A PRESERVED OCEANIC CORE COMPLEX IN THE CACHE CREEK TERRANE, NORTHERN CORDILLERA, CANADA

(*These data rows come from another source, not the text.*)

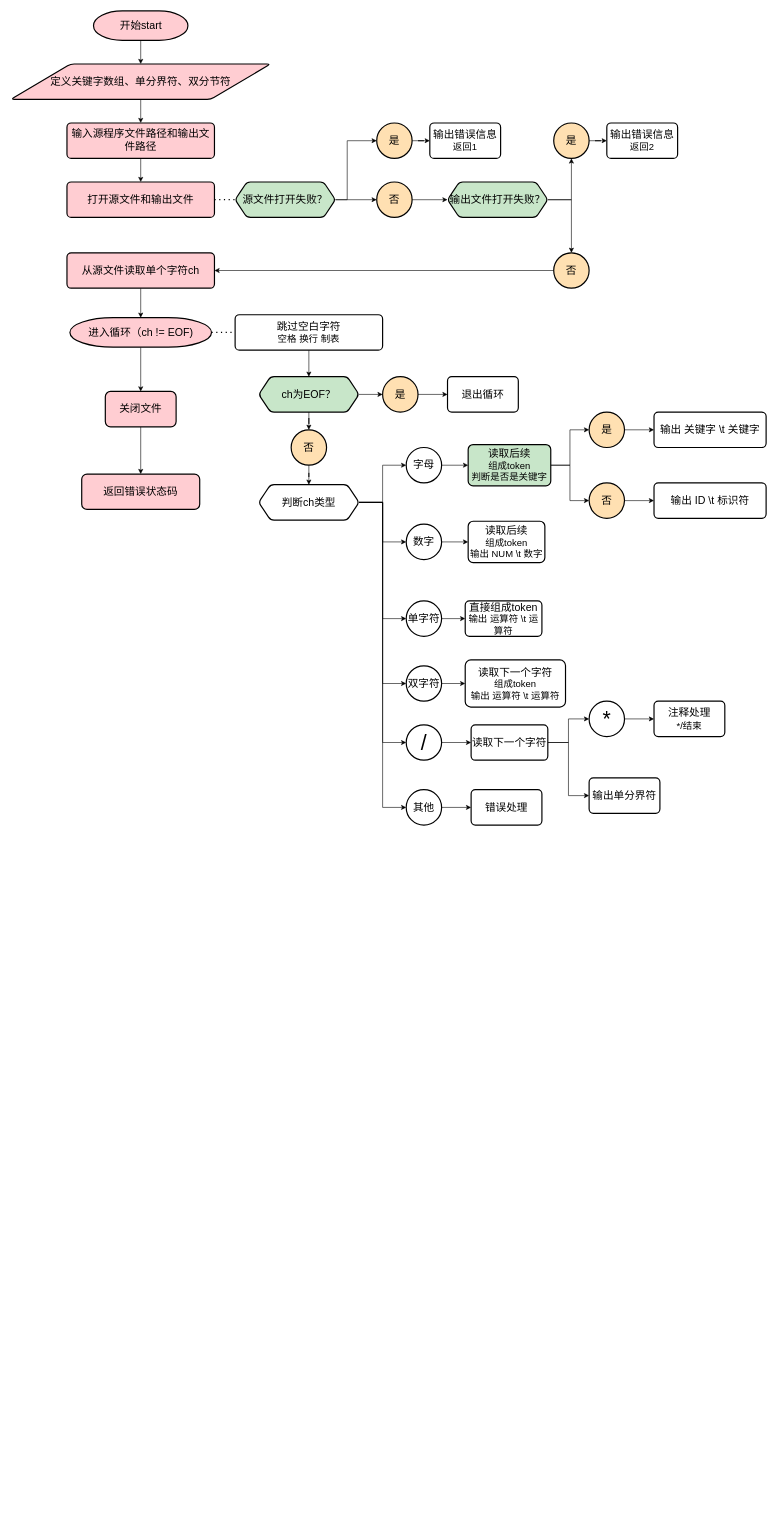
Before: 未命名绘图.drawio in zlr1227/draw.io-Transformer, a draw.io diagram. Source tidied: cells renumbered, new cells numbered last; positions are measured from the earlier drawing's top-left corner, leaving out a move shared by most shapes. Both pictures are drawn from the tidied source at 59%, with x=0, y=0 at pixel (11, 11).
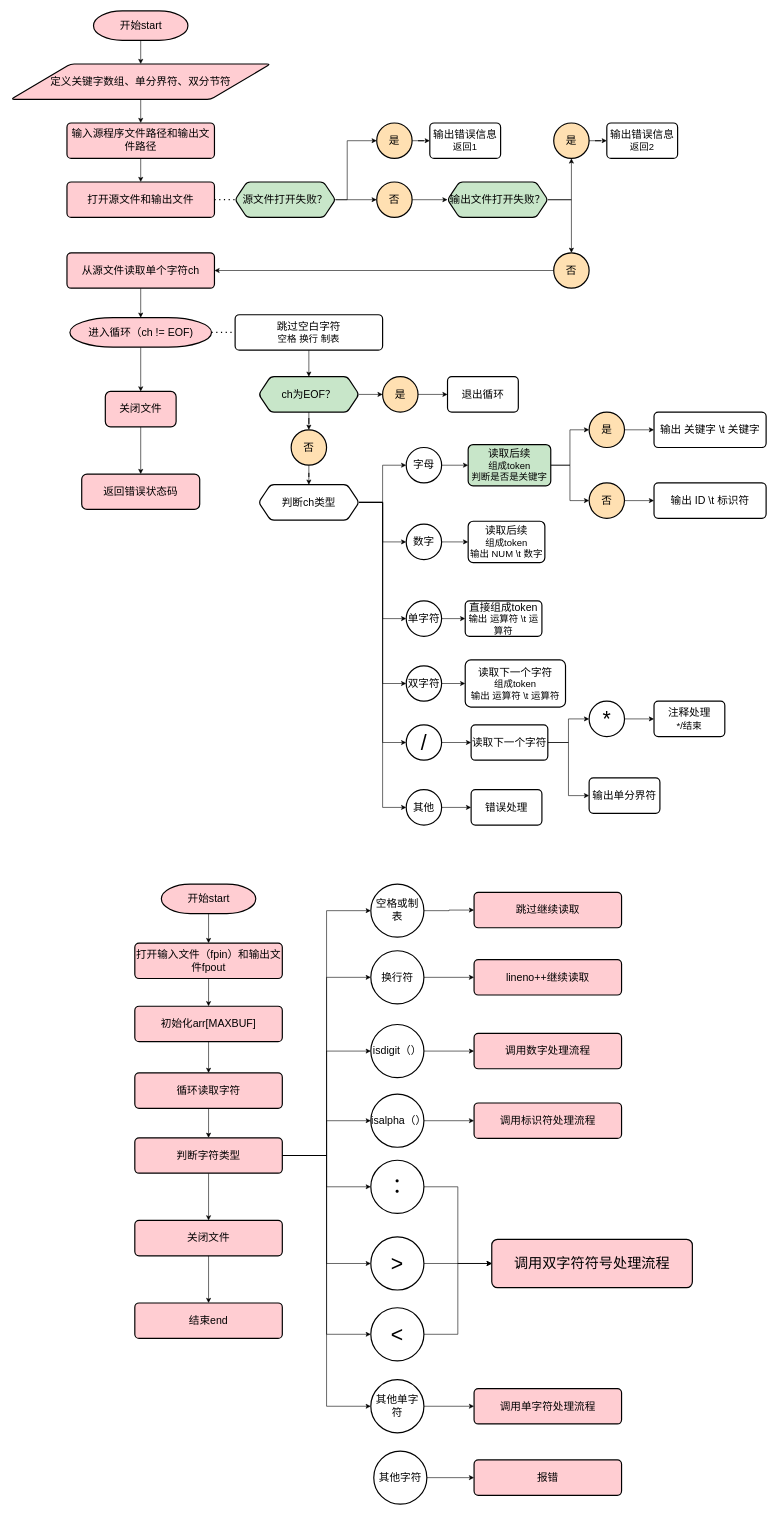
The same diagram, later.

Commit message:
更新未命名绘图.drawio

The edit, as a diff of the source:
```diff
@@
+    <mxCell id="83" style="edgeStyle=orthogonalEdgeStyle;rounded=0;jettySize=auto;html=1;" parent="1" edge="1" source="84" target="86">
+      <mxGeometry relative="1" as="geometry" />
+    </mxCell>
+    <mxCell id="84" value="&lt;font style=&quot;font-size: 18px;&quot;&gt;开始start&lt;/font&gt;" style="shape=mxgraph.flowchart.terminator;strokeWidth=2;gradientColor=none;gradientDirection=north;fontStyle=0;html=1;fillColor=#FFCDD2;" parent="1" vertex="1">
+      <mxGeometry x="255" y="1480" width="160" height="50" as="geometry" />
+    </mxCell>
+    <mxCell id="85" style="edgeStyle=orthogonalEdgeStyle;rounded=0;jettySize=auto;html=1;" parent="1" edge="1" source="86" target="88">
+      <mxGeometry relative="1" as="geometry" />
+    </mxCell>
+    <mxCell id="86" value="&lt;font style=&quot;font-size: 18px;&quot;&gt;打开输入文件（fpin）和输出文件fpout&lt;/font&gt;" style="fillColor=#FFCDD2;whiteSpace=wrap;html=1;strokeWidth=2;rounded=1;arcSize=12;" parent="1" vertex="1">
+      <mxGeometry x="210" y="1580" width="250" height="60" as="geometry" />
+    </mxCell>
+    <mxCell id="87" style="edgeStyle=orthogonalEdgeStyle;rounded=0;jettySize=auto;html=1;" parent="1" edge="1" source="88" target="90">
+      <mxGeometry relative="1" as="geometry" />
+    </mxCell>
+    <mxCell id="88" value="&lt;font style=&quot;font-size: 18px;&quot;&gt;初始化arr[MAXBUF]&lt;/font&gt;" style="fillColor=#FFCDD2;whiteSpace=wrap;html=1;strokeWidth=2;rounded=1;arcSize=12;" parent="1" vertex="1">
+      <mxGeometry x="210" y="1687" width="250" height="60" as="geometry" />
+    </mxCell>
+    <mxCell id="89" style="edgeStyle=orthogonalEdgeStyle;rounded=0;jettySize=auto;html=1;" parent="1" edge="1" source="90" target="100">
+      <mxGeometry relative="1" as="geometry" />
+    </mxCell>
+    <mxCell id="90" value="&lt;span style=&quot;font-size: 18px;&quot;&gt;循环读取字符&lt;/span&gt;" style="fillColor=#FFCDD2;whiteSpace=wrap;html=1;strokeWidth=2;rounded=1;arcSize=12;" parent="1" vertex="1">
+      <mxGeometry x="210" y="1800" width="250" height="60" as="geometry" />
+    </mxCell>
+    <mxCell id="91" style="edgeStyle=orthogonalEdgeStyle;rounded=0;jettySize=auto;html=1;exitX=1;exitY=0.5;exitDx=0;exitDy=0;entryX=0;entryY=0.5;entryDx=0;entryDy=0;" parent="1" edge="1" source="100" target="102">
+      <mxGeometry relative="1" as="geometry" />
+    </mxCell>
+    <mxCell id="92" style="edgeStyle=orthogonalEdgeStyle;rounded=0;jettySize=auto;html=1;exitX=1;exitY=0.5;exitDx=0;exitDy=0;entryX=0;entryY=0.5;entryDx=0;entryDy=0;" parent="1" edge="1" source="100" target="104">
+      <mxGeometry relative="1" as="geometry" />
+    </mxCell>
+    <mxCell id="93" style="edgeStyle=orthogonalEdgeStyle;rounded=0;jettySize=auto;html=1;exitX=1;exitY=0.5;exitDx=0;exitDy=0;entryX=0;entryY=0.5;entryDx=0;entryDy=0;" parent="1" edge="1" source="100" target="106">
+      <mxGeometry relative="1" as="geometry" />
+    </mxCell>
+    <mxCell id="94" style="edgeStyle=orthogonalEdgeStyle;rounded=0;jettySize=auto;html=1;exitX=1;exitY=0.5;exitDx=0;exitDy=0;entryX=0;entryY=0.5;entryDx=0;entryDy=0;" parent="1" edge="1" source="100" target="108">
+      <mxGeometry relative="1" as="geometry" />
+    </mxCell>
+    <mxCell id="95" style="edgeStyle=orthogonalEdgeStyle;rounded=0;jettySize=auto;html=1;exitX=1;exitY=0.5;exitDx=0;exitDy=0;entryX=0;entryY=0.5;entryDx=0;entryDy=0;" parent="1" edge="1" source="100" target="110">
+      <mxGeometry relative="1" as="geometry" />
+    </mxCell>
+    <mxCell id="96" style="edgeStyle=orthogonalEdgeStyle;rounded=0;jettySize=auto;html=1;exitX=1;exitY=0.5;exitDx=0;exitDy=0;entryX=0;entryY=0.5;entryDx=0;entryDy=0;" parent="1" edge="1" source="100" target="112">
+      <mxGeometry relative="1" as="geometry" />
+    </mxCell>
+    <mxCell id="97" style="edgeStyle=orthogonalEdgeStyle;rounded=0;jettySize=auto;html=1;exitX=1;exitY=0.5;exitDx=0;exitDy=0;entryX=0;entryY=0.5;entryDx=0;entryDy=0;" parent="1" edge="1" source="100" target="114">
+      <mxGeometry relative="1" as="geometry" />
+    </mxCell>
+    <mxCell id="98" style="edgeStyle=orthogonalEdgeStyle;rounded=0;jettySize=auto;html=1;exitX=1;exitY=0.5;exitDx=0;exitDy=0;entryX=0;entryY=0.5;entryDx=0;entryDy=0;" parent="1" edge="1" source="100" target="121">
+      <mxGeometry relative="1" as="geometry" />
+    </mxCell>
+    <mxCell id="99" style="edgeStyle=orthogonalEdgeStyle;rounded=0;jettySize=auto;html=1;" parent="1" edge="1" source="100" target="127">
+      <mxGeometry relative="1" as="geometry" />
+    </mxCell>
+    <mxCell id="100" value="&lt;span style=&quot;font-size: 18px;&quot;&gt;判断字符类型&lt;/span&gt;" style="fillColor=#FFCDD2;whiteSpace=wrap;html=1;strokeWidth=2;rounded=1;arcSize=12;" parent="1" vertex="1">
+      <mxGeometry x="210" y="1910" width="250" height="60" as="geometry" />
+    </mxCell>
+    <mxCell id="101" style="edgeStyle=orthogonalEdgeStyle;rounded=0;jettySize=auto;html=1;" parent="1" edge="1" source="102" target="115">
+      <mxGeometry relative="1" as="geometry" />
+    </mxCell>
+    <mxCell id="102" value="&lt;span style=&quot;font-size: 18px;&quot;&gt;空格或制表&lt;/span&gt;" style="ellipse;whiteSpace=wrap;html=1;strokeWidth=2;rounded=1;arcSize=12;" parent="1" vertex="1">
+      <mxGeometry x="610" y="1480" width="90" height="90" as="geometry" />
+    </mxCell>
+    <mxCell id="103" style="edgeStyle=orthogonalEdgeStyle;rounded=0;jettySize=auto;html=1;" parent="1" edge="1" source="104" target="116">
+      <mxGeometry relative="1" as="geometry" />
+    </mxCell>
+    <mxCell id="104" value="&lt;span style=&quot;font-size: 18px;&quot;&gt;换行符&lt;/span&gt;" style="ellipse;whiteSpace=wrap;html=1;strokeWidth=2;rounded=1;arcSize=12;" parent="1" vertex="1">
+      <mxGeometry x="610" y="1593" width="90" height="90" as="geometry" />
+    </mxCell>
+    <mxCell id="105" style="edgeStyle=orthogonalEdgeStyle;rounded=0;jettySize=auto;html=1;" parent="1" edge="1" source="106" target="117">
+      <mxGeometry relative="1" as="geometry" />
+    </mxCell>
+    <mxCell id="106" value="&lt;span style=&quot;font-size: 18px;&quot;&gt;isdigit（）&lt;/span&gt;" style="ellipse;whiteSpace=wrap;html=1;strokeWidth=2;rounded=1;arcSize=12;" parent="1" vertex="1">
+      <mxGeometry x="610" y="1718" width="90" height="90" as="geometry" />
+    </mxCell>
+    <mxCell id="107" style="edgeStyle=orthogonalEdgeStyle;rounded=0;jettySize=auto;html=1;" parent="1" edge="1" source="108" target="118">
+      <mxGeometry relative="1" as="geometry" />
+    </mxCell>
+    <mxCell id="108" value="&lt;span style=&quot;font-size: 18px;&quot;&gt;isalpha（）&lt;/span&gt;" style="ellipse;whiteSpace=wrap;html=1;strokeWidth=2;rounded=1;arcSize=12;" parent="1" vertex="1">
+      <mxGeometry x="610" y="1836" width="90" height="90" as="geometry" />
+    </mxCell>
+    <mxCell id="109" style="edgeStyle=orthogonalEdgeStyle;rounded=0;jettySize=auto;html=1;exitX=1;exitY=0.5;exitDx=0;exitDy=0;entryX=0;entryY=0.5;entryDx=0;entryDy=0;" parent="1" edge="1" source="110" target="119">
+      <mxGeometry relative="1" as="geometry" />
+    </mxCell>
+    <mxCell id="110" value="&lt;font style=&quot;font-size: 36px;&quot;&gt;：&lt;/font&gt;" style="ellipse;whiteSpace=wrap;html=1;strokeWidth=2;rounded=1;arcSize=12;" parent="1" vertex="1">
+      <mxGeometry x="610" y="1948" width="90" height="90" as="geometry" />
+    </mxCell>
+    <mxCell id="111" style="edgeStyle=orthogonalEdgeStyle;rounded=0;jettySize=auto;html=1;exitX=1;exitY=0.5;exitDx=0;exitDy=0;entryX=0;entryY=0.5;entryDx=0;entryDy=0;" parent="1" edge="1" source="112" target="119">
+      <mxGeometry relative="1" as="geometry" />
+    </mxCell>
+    <mxCell id="112" value="&lt;font style=&quot;font-size: 36px;&quot;&gt;&amp;gt;&lt;/font&gt;" style="ellipse;whiteSpace=wrap;html=1;strokeWidth=2;rounded=1;arcSize=12;" parent="1" vertex="1">
+      <mxGeometry x="610" y="2078" width="90" height="90" as="geometry" />
+    </mxCell>
+    <mxCell id="113" style="edgeStyle=orthogonalEdgeStyle;rounded=0;jettySize=auto;html=1;exitX=1;exitY=0.5;exitDx=0;exitDy=0;entryX=0;entryY=0.5;entryDx=0;entryDy=0;" parent="1" edge="1" source="114" target="119">
+      <mxGeometry relative="1" as="geometry" />
+    </mxCell>
+    <mxCell id="114" value="&lt;font style=&quot;font-size: 36px;&quot;&gt;&amp;lt;&lt;/font&gt;" style="ellipse;whiteSpace=wrap;html=1;strokeWidth=2;rounded=1;arcSize=12;" parent="1" vertex="1">
+      <mxGeometry x="610" y="2198" width="90" height="90" as="geometry" />
+    </mxCell>
+    <mxCell id="115" value="&lt;span style=&quot;font-size: 18px;&quot;&gt;跳过继续读取&lt;/span&gt;" style="fillColor=#FFCDD2;whiteSpace=wrap;html=1;strokeWidth=2;rounded=1;arcSize=12;" parent="1" vertex="1">
+      <mxGeometry x="785" y="1494" width="250" height="60" as="geometry" />
+    </mxCell>
+    <mxCell id="116" value="&lt;span style=&quot;font-size: 18px;&quot;&gt;lineno++继续读取&lt;/span&gt;" style="fillColor=#FFCDD2;whiteSpace=wrap;html=1;strokeWidth=2;rounded=1;arcSize=12;" parent="1" vertex="1">
+      <mxGeometry x="785" y="1608" width="250" height="60" as="geometry" />
+    </mxCell>
+    <mxCell id="117" value="&lt;span style=&quot;font-size: 18px;&quot;&gt;调用数字处理流程&lt;/span&gt;" style="fillColor=#FFCDD2;whiteSpace=wrap;html=1;strokeWidth=2;rounded=1;arcSize=12;" parent="1" vertex="1">
+      <mxGeometry x="785" y="1733" width="250" height="60" as="geometry" />
+    </mxCell>
+    <mxCell id="118" value="&lt;span style=&quot;font-size: 18px;&quot;&gt;调用标识符处理流程&lt;/span&gt;" style="fillColor=#FFCDD2;whiteSpace=wrap;html=1;strokeWidth=2;rounded=1;arcSize=12;" parent="1" vertex="1">
+      <mxGeometry x="785" y="1851" width="250" height="60" as="geometry" />
+    </mxCell>
+    <mxCell id="119" value="&lt;font style=&quot;font-size: 24px;&quot;&gt;调用双字符符号处理流程&lt;/font&gt;" style="fillColor=#FFCDD2;whiteSpace=wrap;html=1;strokeWidth=2;rounded=1;arcSize=12;" parent="1" vertex="1">
+      <mxGeometry x="815" y="2082" width="340" height="82" as="geometry" />
+    </mxCell>
+    <mxCell id="120" style="edgeStyle=orthogonalEdgeStyle;rounded=0;jettySize=auto;html=1;" parent="1" edge="1" source="121" target="122">
+      <mxGeometry relative="1" as="geometry" />
+    </mxCell>
+    <mxCell id="121" value="&lt;font style=&quot;font-size: 18px;&quot;&gt;其他单字符&lt;/font&gt;" style="ellipse;whiteSpace=wrap;html=1;strokeWidth=2;rounded=1;arcSize=12;" parent="1" vertex="1">
+      <mxGeometry x="610" y="2320" width="90" height="90" as="geometry" />
+    </mxCell>
+    <mxCell id="122" value="&lt;span style=&quot;font-size: 18px;&quot;&gt;调用单字符处理流程&lt;/span&gt;" style="fillColor=#FFCDD2;whiteSpace=wrap;html=1;strokeWidth=2;rounded=1;arcSize=12;" parent="1" vertex="1">
+      <mxGeometry x="785" y="2335" width="250" height="60" as="geometry" />
+    </mxCell>
+    <mxCell id="123" style="edgeStyle=orthogonalEdgeStyle;rounded=0;jettySize=auto;html=1;" parent="1" edge="1" source="124" target="125">
+      <mxGeometry relative="1" as="geometry" />
+    </mxCell>
+    <mxCell id="124" value="&lt;font style=&quot;font-size: 18px;&quot;&gt;其他字符&lt;/font&gt;" style="ellipse;whiteSpace=wrap;html=1;strokeWidth=2;rounded=1;arcSize=12;" parent="1" vertex="1">
+      <mxGeometry x="615" y="2441" width="90" height="90" as="geometry" />
+    </mxCell>
+    <mxCell id="125" value="&lt;span style=&quot;font-size: 18px;&quot;&gt;报错&lt;/span&gt;" style="fillColor=#FFCDD2;whiteSpace=wrap;html=1;strokeWidth=2;rounded=1;arcSize=12;" parent="1" vertex="1">
+      <mxGeometry x="785" y="2456" width="250" height="60" as="geometry" />
+    </mxCell>
+    <mxCell id="126" style="edgeStyle=orthogonalEdgeStyle;rounded=0;jettySize=auto;html=1;" parent="1" edge="1" source="127" target="128">
+      <mxGeometry relative="1" as="geometry" />
+    </mxCell>
+    <mxCell id="127" value="&lt;span style=&quot;font-size: 18px;&quot;&gt;关闭文件&lt;/span&gt;" style="fillColor=#FFCDD2;whiteSpace=wrap;html=1;strokeWidth=2;rounded=1;arcSize=12;" parent="1" vertex="1">
+      <mxGeometry x="210" y="2050" width="250" height="60" as="geometry" />
+    </mxCell>
+    <mxCell id="128" value="&lt;span style=&quot;font-size: 18px;&quot;&gt;结束end&lt;/span&gt;" style="fillColor=#FFCDD2;whiteSpace=wrap;html=1;strokeWidth=2;rounded=1;arcSize=12;" parent="1" vertex="1">
+      <mxGeometry x="210" y="2190" width="250" height="60" as="geometry" />
+    </mxCell>
```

The Carboniferous-Jurassic Cache Creek terrane of the Canadian Cordillera comprises oceanic mantle rocks, submarine lavas, chert, limestone and rare plutonic rocks. The Cache Creek is bounded by the Quesnel and Stikine arc terranes, which were accreted to North America and deformed by the Middle Jurassic. Large, thrust-bounded ophiolitic massifs expose well-preserved mantle/crust transitions in northern British Columbia (BC) and southern Yukon. In the Atlin area (BC), mantle harzburgite and minor dunite are in structural contact with a crustal sequence comprising slivers (~400 m) of gabbro, and a composite volcano-sedimentary sequence dominated by depleted arc tholeiites, calc-alkaline lavas and dykes, and rare alkali basalts. The SW-dipping mantle-crust contact is a ~100 m wide chrysotile/antigorite serpentinite shear zone that contains cm- to m-scale fragments of mantle and crustal rocks. These are interpreted to be thrust-related structures as asymmetric fragments and C-S structures show reverse motions. Possible syn-oceanic structure are preserved as small structural windows exposing the mantle rocks beneath the crust on Union Mt. An excellent example of an extensional shear contact occurs near Squanga Lake (Yukon), where a shallowly SE-dipping, serpentinite shear zone (SLSZ) separates a dominantly lherzolitic mantle from brecciated crustal rocks, including ultramafic cumulates, massive gabbro, basalt, chert and limestone. Gabbro dykes are injected along the SLSZ, but locally are affected by shearing, suggesting syn-deformation magmatism along the mantle/crust contact. Titanite is associated with rodingite alteration in gabbro. U-Pb dating analysis of zircon (age of crystallisation) and titanite (age of alteration) from gabbro altered along the SLSZ, suggest coeval crystallisation of gabbro and alteration along the SLSZ, at ~249 Ma. The occurrence of extensional low-angle shear-zones between mantle and crust, coeval with magmatism and alteration, as well as the scarcity of lower crustal rocks, the lack of lateral stratigraphic continuity, and the brecciated aspect of many Cache Creek supracrustal sequences, suggest common structural exhumation of the oceanic mantle prior to its continental accretion.